PROMPT: Write out each record in full and exactly as given. Skip any pictures.

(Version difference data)
BEGIN

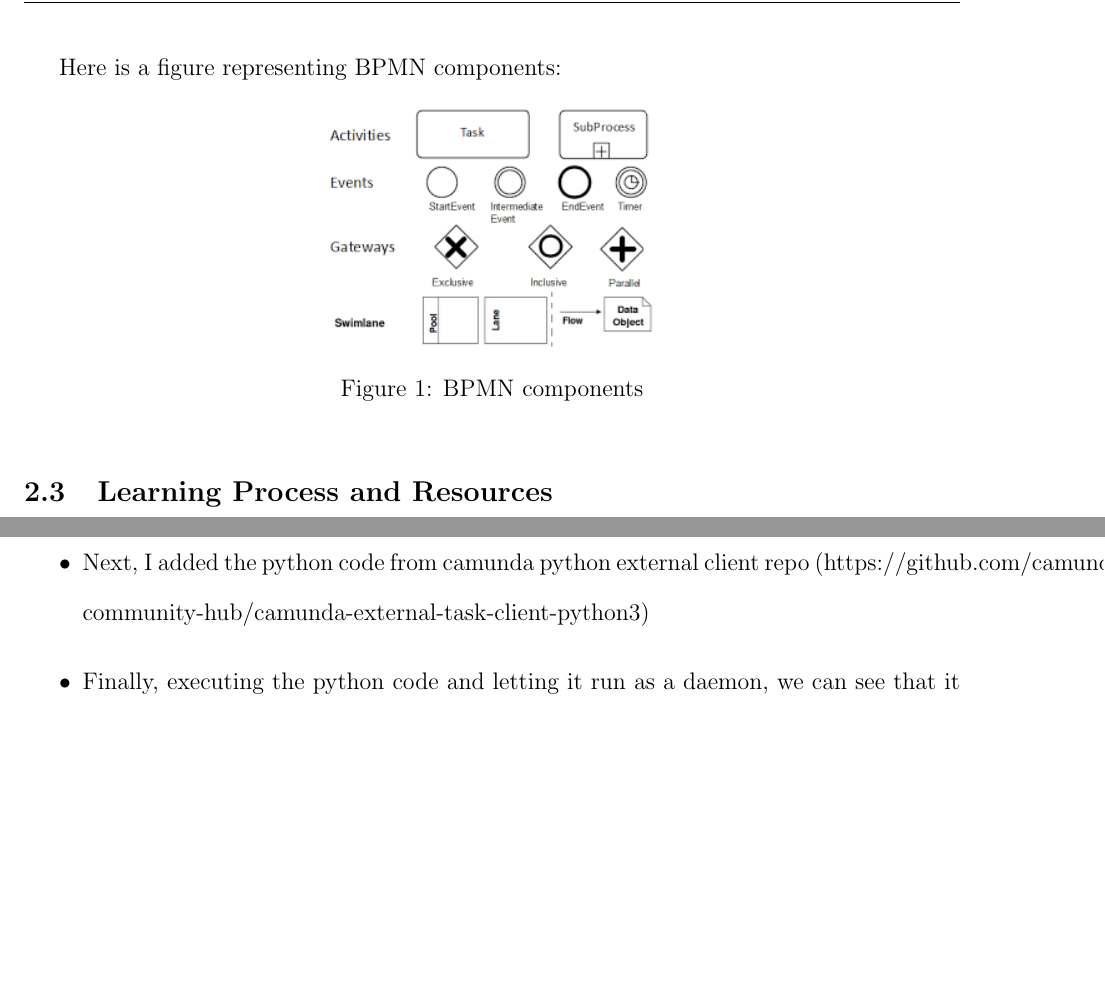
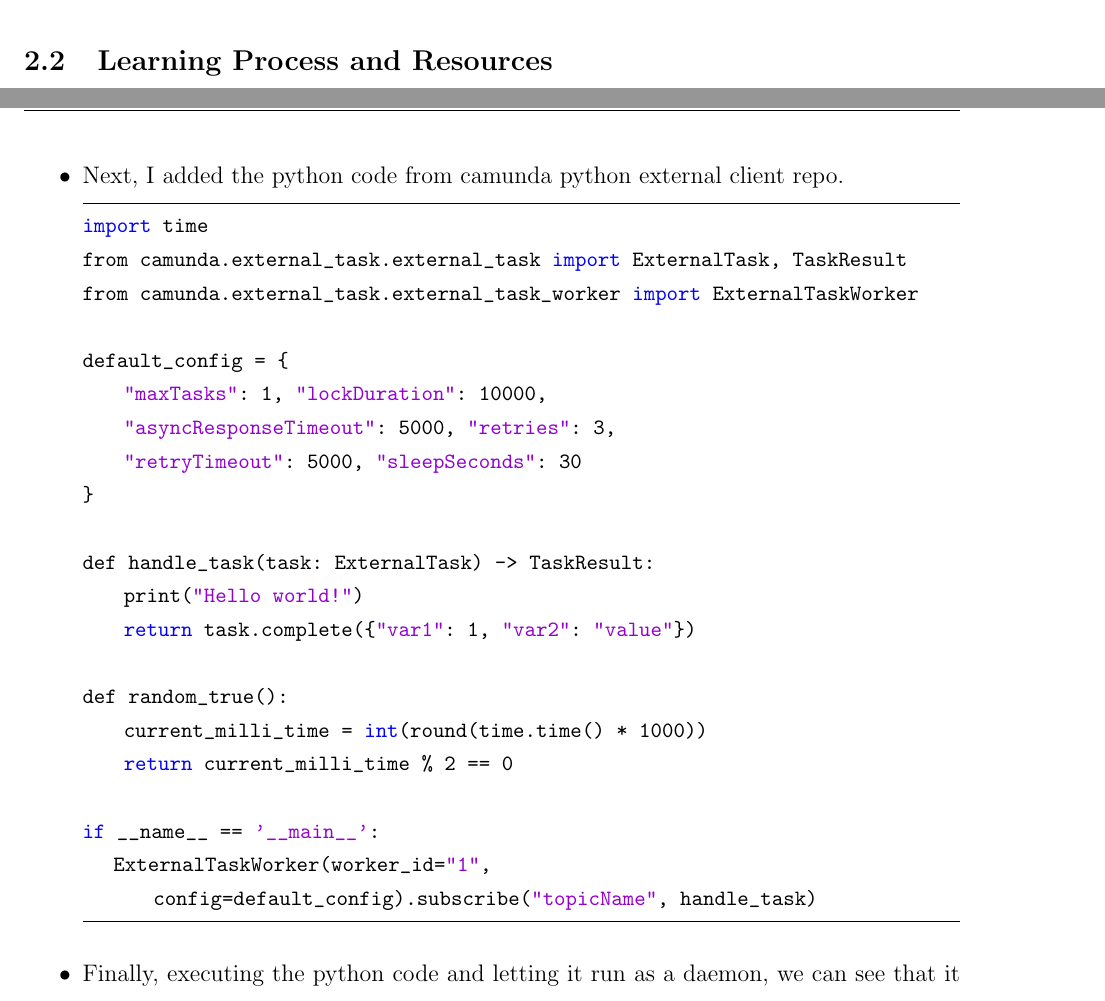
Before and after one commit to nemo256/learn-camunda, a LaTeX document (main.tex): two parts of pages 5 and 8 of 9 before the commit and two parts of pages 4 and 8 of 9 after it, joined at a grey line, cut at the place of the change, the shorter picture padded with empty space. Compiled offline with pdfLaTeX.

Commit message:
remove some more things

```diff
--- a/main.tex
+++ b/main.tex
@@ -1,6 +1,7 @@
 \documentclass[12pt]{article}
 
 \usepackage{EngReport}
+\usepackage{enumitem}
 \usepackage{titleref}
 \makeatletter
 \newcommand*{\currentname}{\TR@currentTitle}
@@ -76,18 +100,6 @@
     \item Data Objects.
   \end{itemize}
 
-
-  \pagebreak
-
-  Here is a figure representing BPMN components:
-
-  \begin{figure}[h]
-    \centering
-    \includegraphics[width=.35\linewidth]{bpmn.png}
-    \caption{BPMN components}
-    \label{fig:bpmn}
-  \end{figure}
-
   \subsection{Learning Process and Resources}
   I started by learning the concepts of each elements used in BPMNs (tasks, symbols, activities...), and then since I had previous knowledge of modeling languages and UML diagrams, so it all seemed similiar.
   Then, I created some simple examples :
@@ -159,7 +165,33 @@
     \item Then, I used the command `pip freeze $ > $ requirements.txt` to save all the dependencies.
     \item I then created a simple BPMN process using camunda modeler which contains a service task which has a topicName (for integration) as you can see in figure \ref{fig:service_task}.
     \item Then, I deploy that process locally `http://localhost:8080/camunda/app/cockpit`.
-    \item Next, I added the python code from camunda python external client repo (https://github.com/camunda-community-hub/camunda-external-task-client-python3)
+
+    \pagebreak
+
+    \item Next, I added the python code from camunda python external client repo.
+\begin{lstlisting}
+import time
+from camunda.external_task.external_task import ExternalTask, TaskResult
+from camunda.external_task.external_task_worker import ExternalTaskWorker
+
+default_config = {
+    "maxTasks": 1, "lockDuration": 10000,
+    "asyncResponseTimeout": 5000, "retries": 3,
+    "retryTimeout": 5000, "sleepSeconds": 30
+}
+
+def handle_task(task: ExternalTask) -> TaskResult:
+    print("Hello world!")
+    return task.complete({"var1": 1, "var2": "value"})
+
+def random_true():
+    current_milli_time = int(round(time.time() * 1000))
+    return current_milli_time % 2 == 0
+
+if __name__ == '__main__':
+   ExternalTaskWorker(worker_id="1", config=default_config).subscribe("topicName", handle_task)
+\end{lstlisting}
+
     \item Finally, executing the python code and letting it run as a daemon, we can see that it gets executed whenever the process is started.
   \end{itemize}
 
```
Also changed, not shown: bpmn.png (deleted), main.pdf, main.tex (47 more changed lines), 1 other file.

END

PROBLEM SOLUTION:
Before and after one commit to nemo256/learn-camunda, a LaTeX document (main.tex): two parts of pages 5 and 8 of 9 before the commit and two parts of pages 4 and 8 of 9 after it, joined at a grey line, cut at the place of the change, the shorter picture padded with empty space. Compiled offline with pdfLaTeX.

Commit message:
remove some more things

```diff
--- a/main.tex
+++ b/main.tex
@@ -1,6 +1,7 @@
 \documentclass[12pt]{article}
 
 \usepackage{EngReport}
+\usepackage{enumitem}
 \usepackage{titleref}
 \makeatletter
 \newcommand*{\currentname}{\TR@currentTitle}
@@ -76,18 +100,6 @@
     \item Data Objects.
   \end{itemize}
 
-
-  \pagebreak
-
-  Here is a figure representing BPMN components:
-
-  \begin{figure}[h]
-    \centering
-    \includegraphics[width=.35\linewidth]{bpmn.png}
-    \caption{BPMN components}
-    \label{fig:bpmn}
-  \end{figure}
-
   \subsection{Learning Process and Resources}
   I started by learning the concepts of each elements used in BPMNs (tasks, symbols, activities...), and then since I had previous knowledge of modeling languages and UML diagrams, so it all seemed similiar.
   Then, I created some simple examples :
@@ -159,7 +165,33 @@
     \item Then, I used the command `pip freeze $ > $ requirements.txt` to save all the dependencies.
     \item I then created a simple BPMN process using camunda modeler which contains a service task which has a topicName (for integration) as you can see in figure \ref{fig:service_task}.
     \item Then, I deploy that process locally `http://localhost:8080/camunda/app/cockpit`.
-    \item Next, I added the python code from camunda python external client repo (https://github.com/camunda-community-hub/camunda-external-task-client-python3)
+
+    \pagebreak
+
+    \item Next, I added the python code from camunda python external client repo.
+\begin{lstlisting}
+import time
+from camunda.external_task.external_task import ExternalTask, TaskResult
+from camunda.external_task.external_task_worker import ExternalTaskWorker
+
+default_config = {
+    "maxTasks": 1, "lockDuration": 10000,
+    "asyncResponseTimeout": 5000, "retries": 3,
+    "retryTimeout": 5000, "sleepSeconds": 30
+}
+
+def handle_task(task: ExternalTask) -> TaskResult:
+    print("Hello world!")
+    return task.complete({"var1": 1, "var2": "value"})
+
+def random_true():
+    current_milli_time = int(round(time.time() * 1000))
+    return current_milli_time % 2 == 0
+
+if __name__ == '__main__':
+   ExternalTaskWorker(worker_id="1", config=default_config).subscribe("topicName", handle_task)
+\end{lstlisting}
+
     \item Finally, executing the python code and letting it run as a daemon, we can see that it gets executed whenever the process is started.
   \end{itemize}
 
```
Also changed, not shown: bpmn.png (deleted), main.pdf, main.tex (47 more changed lines), 1 other file.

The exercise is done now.